Musical life in Naples about 1770 was dominated by opera - both at the royal Teatro S Carlo, opened in 1737, and at opera houses run by private impresarios, including the Teatro Nuovo and the Teatro dei Fiorentini – and by sacred music, practiced at local churches and the Oratorio dei Girolamini. Instrumental music was less important, except in private settings, while Naples famous conservatories, including the Conservatorio di S Onofrio and the Conservatorio di S Maria della Pietà dei Turchini, had a European-wide reputation for music education. When the English composer and music historian Charles Burney visited Naples in 1770, he wrote  (The Present State of Music in France and Italy, [second edition: London, 1773], 303-304):
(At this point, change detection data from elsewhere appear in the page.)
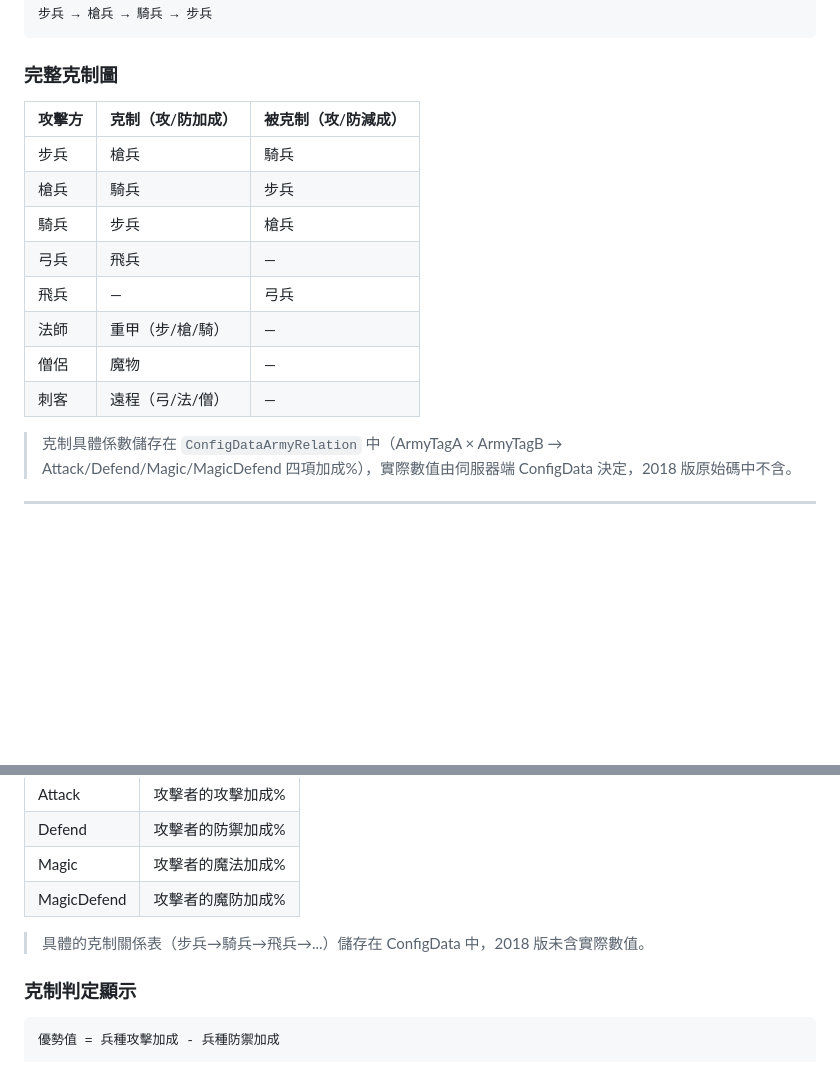
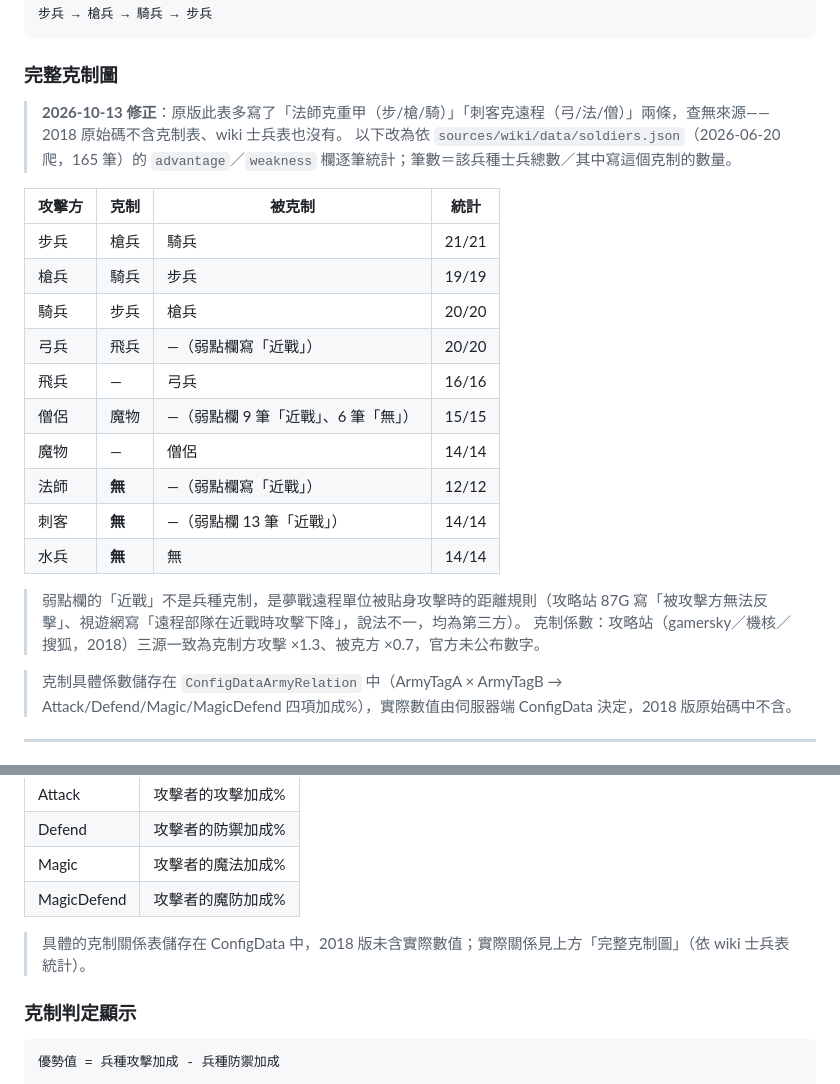
Before and after one commit to nothingkane/game-data, a Markdown page: 夢幻模擬戰/docs/battle-formulas.md, 2 parts joined by grey strips. Drawn GitHub-style; blank space fills up the shorter version.

Commit message:
fix: 夢幻模擬戰戰鬥公式文件的克制圖——刪掉查無來源的「法師克重甲」「刺客克遠程」，改為依 wiki 士兵表 165 筆逐兵種統計
原表兩條特殊克制在 2018 原始碙與 wiki 士兵表都找不到，是 6/20 整理時憑印象補的；
今天拿它當 BxB 兵種設計的依據被學長抓到。士兵表統計：法師、刺客、水兵的克制欄全為「無」。

Co-Authored-By: Claude Fable 5.1 <noreply@anthropic.com>

```diff
--- a/夢幻模擬戰/docs/battle-formulas.md
+++ b/夢幻模擬戰/docs/battle-formulas.md
@@ -30,16 +30,24 @@
 
 ### 完整克制圖
 
-| 攻擊方 | 克制（攻/防加成） | 被克制（攻/防減成） |
-|--------|------------------|-------------------|
-| 步兵 | 槍兵 | 騎兵 |
-| 槍兵 | 騎兵 | 步兵 |
-| 騎兵 | 步兵 | 槍兵 |
-| 弓兵 | 飛兵 | — |
-| 飛兵 | — | 弓兵 |
-| 法師 | 重甲（步/槍/騎） | — |
-| 僧侶 | 魔物 | — |
-| 刺客 | 遠程（弓/法/僧） | — |
+> **2026-10-13 修正**：原版此表多寫了「法師克重甲（步/槍/騎）」「刺客克遠程（弓/法/僧）」兩條，查無來源——2018 原始碼不含克制表、wiki 士兵表也沒有。
+> 以下改為依 `sources/wiki/data/soldiers.json`（2026-06-20 爬，165 筆）的 `advantage`／`weakness` 欄逐筆統計；筆數＝該兵種士兵總數／其中寫這個克制的數量。
+
+| 攻擊方 | 克制 | 被克制 | 統計 |
+|--------|------|--------|------|
+| 步兵 | 槍兵 | 騎兵 | 21/21 |
+| 槍兵 | 騎兵 | 步兵 | 19/19 |
+| 騎兵 | 步兵 | 槍兵 | 20/20 |
+| 弓兵 | 飛兵 | —（弱點欄寫「近戰」） | 20/20 |
+| 飛兵 | — | 弓兵 | 16/16 |
+| 僧侶 | 魔物 | —（弱點欄 9 筆「近戰」、6 筆「無」） | 15/15 |
+| 魔物 | — | 僧侶 | 14/14 |
+| 法師 | **無** | —（弱點欄寫「近戰」） | 12/12 |
+| 刺客 | **無** | —（弱點欄 13 筆「近戰」） | 14/14 |
+| 水兵 | **無** | 無 | 14/14 |
+
+> 弱點欄的「近戰」不是兵種克制，是夢戰遠程單位被貼身攻擊時的距離規則（攻略站 87G 寫「被攻擊方無法反擊」、視遊網寫「遠程部隊在近戰時攻擊下降」，說法不一，均為第三方）。
+> 克制係數：攻略站（gamersky／機核／搜狐，2018）三源一致為克制方攻擊 ×1.3、被克方 ×0.7，官方未公布數字。
 
 > 克制具體係數儲存在 `ConfigDataArmyRelation` 中（ArmyTagA × ArmyTagB → Attack/Defend/Magic/MagicDefend 四項加成%），實際數值由伺服器端 ConfigData 決定，2018 版原始碼中不含。
 
@@ -120,7 +128,7 @@
 | Magic | 攻擊者的魔法加成% |
 | MagicDefend | 攻擊者的魔防加成% |
 
-> 具體的克制關係表（步兵→騎兵→飛兵→...）儲存在 ConfigData 中，2018 版未含實際數值。
+> 具體的克制關係表儲存在 ConfigData 中，2018 版未含實際數值；實際關係見上方「完整克制圖」（依 wiki 士兵表統計）。
 
 ### 克制判定顯示
 
```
  1. There are three Conservatorios in this city, for the education of boys who are intended for the profession of music, of the same kind with those of Venice, for girls. As the scholars in the Venetian Conservatorios have been justly celebrated for their taste and neatness of execution, so those of Naples have long enjoyed the reputation of being the first contrapuntists, or composers, in Europe.
Mozart Relevance

Mozart and his father arrived in Naples on 14 May 1770. Their way was paved by Mathieu-Dominique Saint-Odîle, the Tuscan ambassador at Rome, who on 21 April had written a letter recommending the Mozarts to Giuseppe Bonechi, the Tuscan ambassador to Naples. Their activities during their near four-week stay in Naples are not well documented. They were received on 18 May by Bernardo Tanucci, Neapolitan minister of foreign affairs, and William Hamilton, and by Tanucci again on 20 May. They attended the opera on 21 May - Carlo Franchi’s La pastorella incognita at the Teatro dei Fiorentini – and on 27 May a rehearsal of Niccolo Jomelli’s Armida at the Teatro S Carlo. On 28 May they gave a concert at the home of Prince Kaunitz. In early June they toured the local sites and on 7 June departed for their return to Rome. A painting by Pietro Fabris, depicting a domestic music-making scene, may picture Mozart and his father performing.

Date (Mozart)
1770-05-14 - 1770-06-25
Location (Mozart)
Bibliographic Reference
Basso 2006, 417-423; Cooley and Cooley, Pompeii and Herculaneum: A Sourcebook; Sigurdsson, 'The Eruption of Vesuvius in AD 79'

Pages referencing Naples:

The Mozarts as Collectors of Souvenirs

Surviving Souvenirs 1: Engravings of London purchased by, or given to, the Mozarts, 1764-5